recognition by the T cell receptor. For K3G the electron density indicates the occurrence of two major
conformations for the O
GlcNAg residue, each at s
imilar occupancy. In the K2G structure the bulky O
GlcNAc ring is too large to be accomodated in the peptide binding groove in the same way as the normal
asparagine anchor residue and as a result the peptide backbone is forced to undergo a major local
rangement. This results in the glycan once again being orientated away from the peptide binding
groove, the central potion of the peptide is positioned further above the peptide binding groove than is
usual and is more mobile than in the wildtype and K3G s
tructures. Electron density (calculated in the
absence of any sugar coordinates) delineates a crown
shaped arc indicative of at least three major sugar

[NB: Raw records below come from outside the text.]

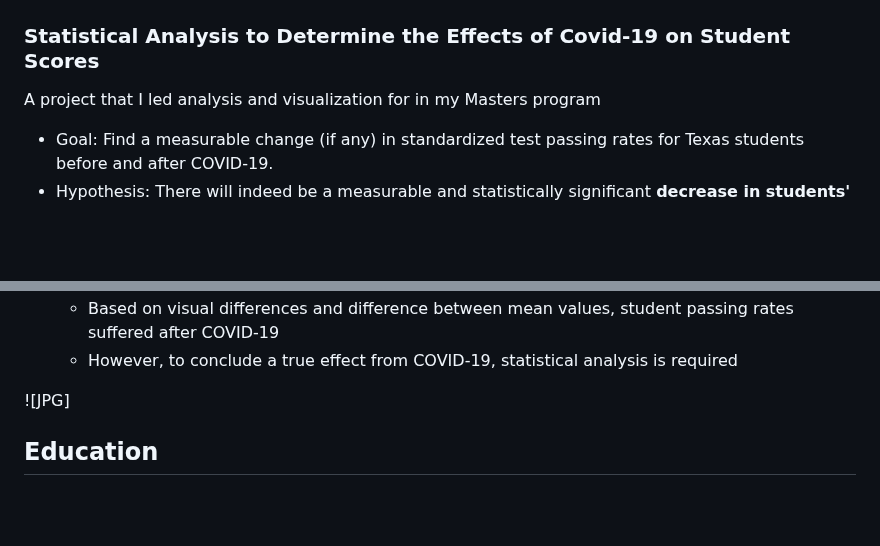
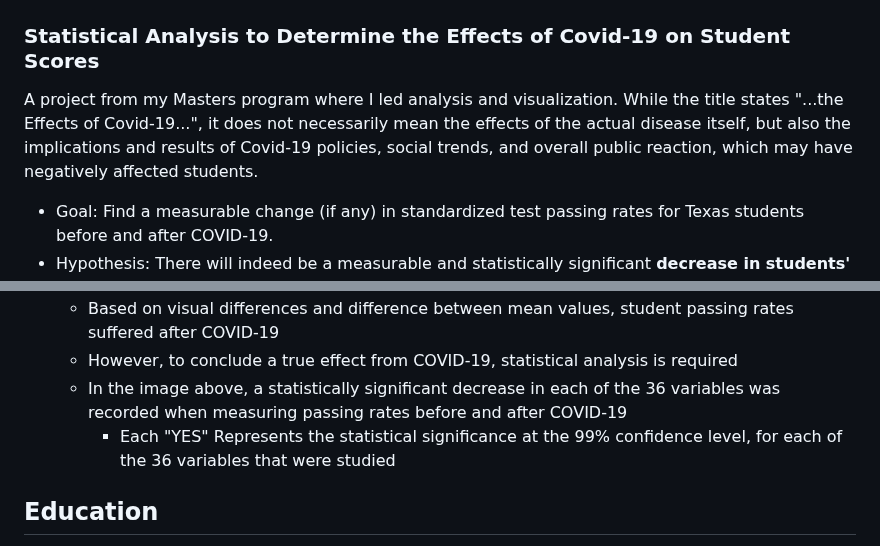
Before and after one commit to thekevinmatz/Kevins_Portfolio, a Markdown page: README.md, 2 parts joined by grey strips. Rendered like a GitHub page; blank space fills up the shorter version.

```diff
--- a/README.md
+++ b/README.md
@@ -12,7 +12,7 @@ Welcome to my business and data analytics portfolio! Here you can find a selecti
 ## Projects
 
 ### Statistical Analysis to Determine the Effects of Covid-19 on Student Scores
-A project that I led analysis and visualization for in my Masters program
+A project from my Masters program where I led analysis and visualization. While the title states "...the Effects of Covid-19...", it does not necessarily mean the effects of the actual disease itself, but also the implications and results of Covid-19 policies, social trends, and overall public reaction, which may have negatively affected students.
 - Goal: Find a measurable change (if any) in standardized test passing rates for Texas students before and after COVID-19.
 - Hypothesis: There will indeed be a measurable and statistically significant **decrease in students' passing rates because of COVID-19**. These decreases will be amplified across minority groups, and economically disadvantaged students.
 - **Data:** For this project, my team was given multiple extensive data sets concerning standardized test scores, totalling ~20 Million unique data points covering ALL SCHOOLS in Texas which represents ALL STUDENTS. The standardized test that is required across all students in Texas is the STAAR Test, and these datasets we were given contained incredibly descriptive information reflecting the scores and passing rates for the entire population of Texan students. When combined, these datasets contained key information on student performance by school, as well as demographic information about each school's students and the school itself.
@@ -30,8 +32,8 @@ A project that I led analysis and visualization for in my Masters program
 - Statistical Analysis
   - Based on visual differences and difference between mean values, student passing rates suffered after COVID-19
   - However, to conclude a true effect from COVID-19, statistical analysis is required
-
-![JPG]
+  - In the image above, a statistically significant decrease in each of the 36 variables was recorded when measuring passing rates before and after COVID-19
+    - Each "YES" Represents the statistical significance at the 99% confidence level, for each of the 36 variables that were studied
 
 ## Education
 
```
Also changed, not shown: other parts of README.md (+2 -0 lines).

Several important points are immediately apparent from modeling the juxtaposition of
ese MHC class I

glycopeptide complexes with T cell receptors (TCR). In both K2G
and K3G the single saccharide residue can be accommodated in the standard TCR
binding geometry. The glycan appears to be bound in a central cavity formed between the
CDR3 loops at the interface between the TCR


chains. The size of this cavity
may impose some restrictions on the number of conformations that the glycan could
adopt when it is part of the recognition complex. Notably, the TCRs capable of binding
the more prominent K2G all have a shorter


loop, a feature likely to provide a
larger cavity. This difference appears to result in a highly promiscuous TCR that displays
a high degree of cross
reactivity toward variant peptides (for example recognizing K3G
in which the glycan occupies a smaller bu
t overlapping volume of space). Such glycan
triggered cross
reactivity may be an important contributory mechanism in autoimmune


K. Maenaka, T. Juji, T. Nakayama, J.R. Wyer, G.F. Gao, T. Maenaka, N.R. Zaccai, A.
Kikuchi, T. Yabe, K.
Tokunaga, K. Tadokoro, D.I. Stuart, E.Y. Jones and P.A. van der
Merwe. (1999) Killer cell immunoglobulin receptors and T cell receptors bind peptide
major histocompatibility complex class I with distinct thermodynamic and kinetic
J. Biol. Chem.



Glithero, J. Tormo, J.S. Haurum, G. Arsequell, G. Valencia, J. Edwards, S. Springer, A.
Townsend, Y
L. Pao, M. Wormald, R.A. Dwek, E.Y. Jones and T. Elliott. (1999) Crystal
sttructures of two H
2Db/glycopeptide complexes suggest a molecul
ar basis for CTL